Change detection data:
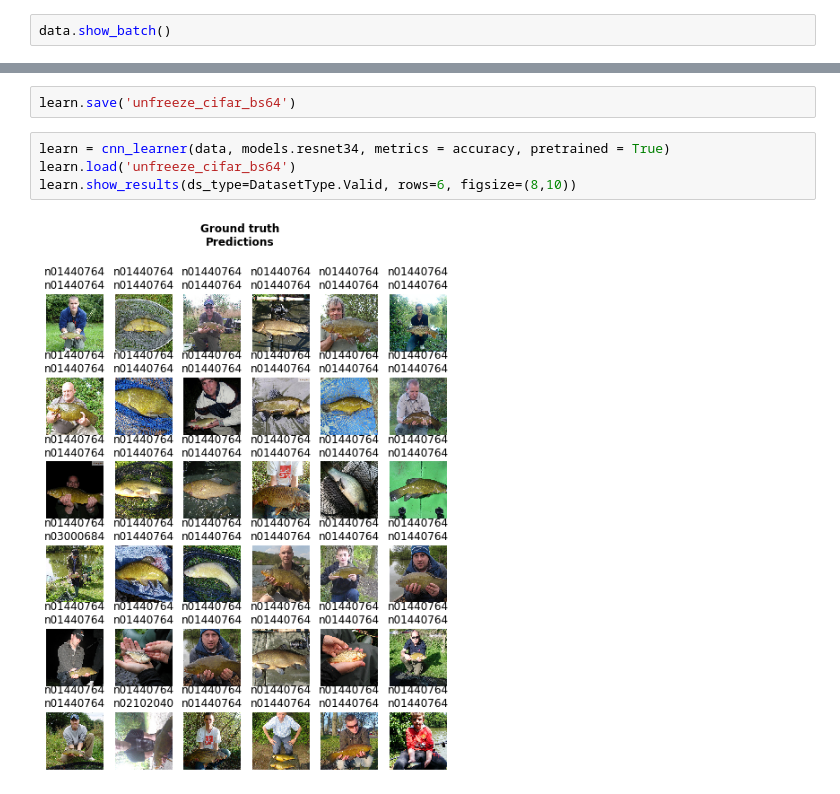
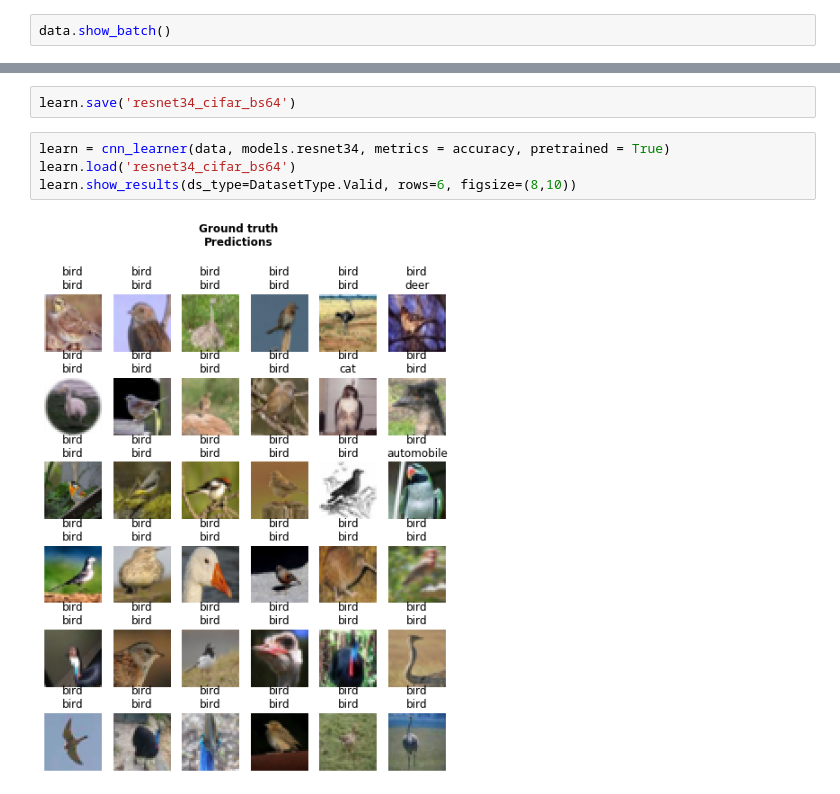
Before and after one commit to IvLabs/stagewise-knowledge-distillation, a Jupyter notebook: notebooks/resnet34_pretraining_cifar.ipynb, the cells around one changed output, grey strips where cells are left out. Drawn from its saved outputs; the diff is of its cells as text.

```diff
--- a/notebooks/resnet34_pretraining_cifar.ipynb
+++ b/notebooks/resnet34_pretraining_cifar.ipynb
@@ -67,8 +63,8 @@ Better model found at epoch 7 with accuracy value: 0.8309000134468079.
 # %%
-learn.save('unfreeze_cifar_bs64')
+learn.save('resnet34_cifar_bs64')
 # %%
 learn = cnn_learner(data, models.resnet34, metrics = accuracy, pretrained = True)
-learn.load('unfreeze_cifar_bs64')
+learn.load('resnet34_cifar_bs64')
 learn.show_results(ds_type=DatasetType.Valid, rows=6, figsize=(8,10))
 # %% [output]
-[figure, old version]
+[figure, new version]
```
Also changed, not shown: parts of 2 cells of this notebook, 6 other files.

• PROBLEM TO WORK ON: From the first line to the last, write out the data above exactly. Omit the pictures.

• ANSWER TO THIS EXERCISE:
Before and after one commit to IvLabs/stagewise-knowledge-distillation, a Jupyter notebook: notebooks/resnet34_pretraining_cifar.ipynb, the cells around one changed output, grey strips where cells are left out. Drawn from its saved outputs; the diff is of its cells as text.

```diff
--- a/notebooks/resnet34_pretraining_cifar.ipynb
+++ b/notebooks/resnet34_pretraining_cifar.ipynb
@@ -67,8 +63,8 @@ Better model found at epoch 7 with accuracy value: 0.8309000134468079.
 # %%
-learn.save('unfreeze_cifar_bs64')
+learn.save('resnet34_cifar_bs64')
 # %%
 learn = cnn_learner(data, models.resnet34, metrics = accuracy, pretrained = True)
-learn.load('unfreeze_cifar_bs64')
+learn.load('resnet34_cifar_bs64')
 learn.show_results(ds_type=DatasetType.Valid, rows=6, figsize=(8,10))
 # %% [output]
-[figure, old version]
+[figure, new version]
```
Also changed, not shown: parts of 2 cells of this notebook, 6 other files.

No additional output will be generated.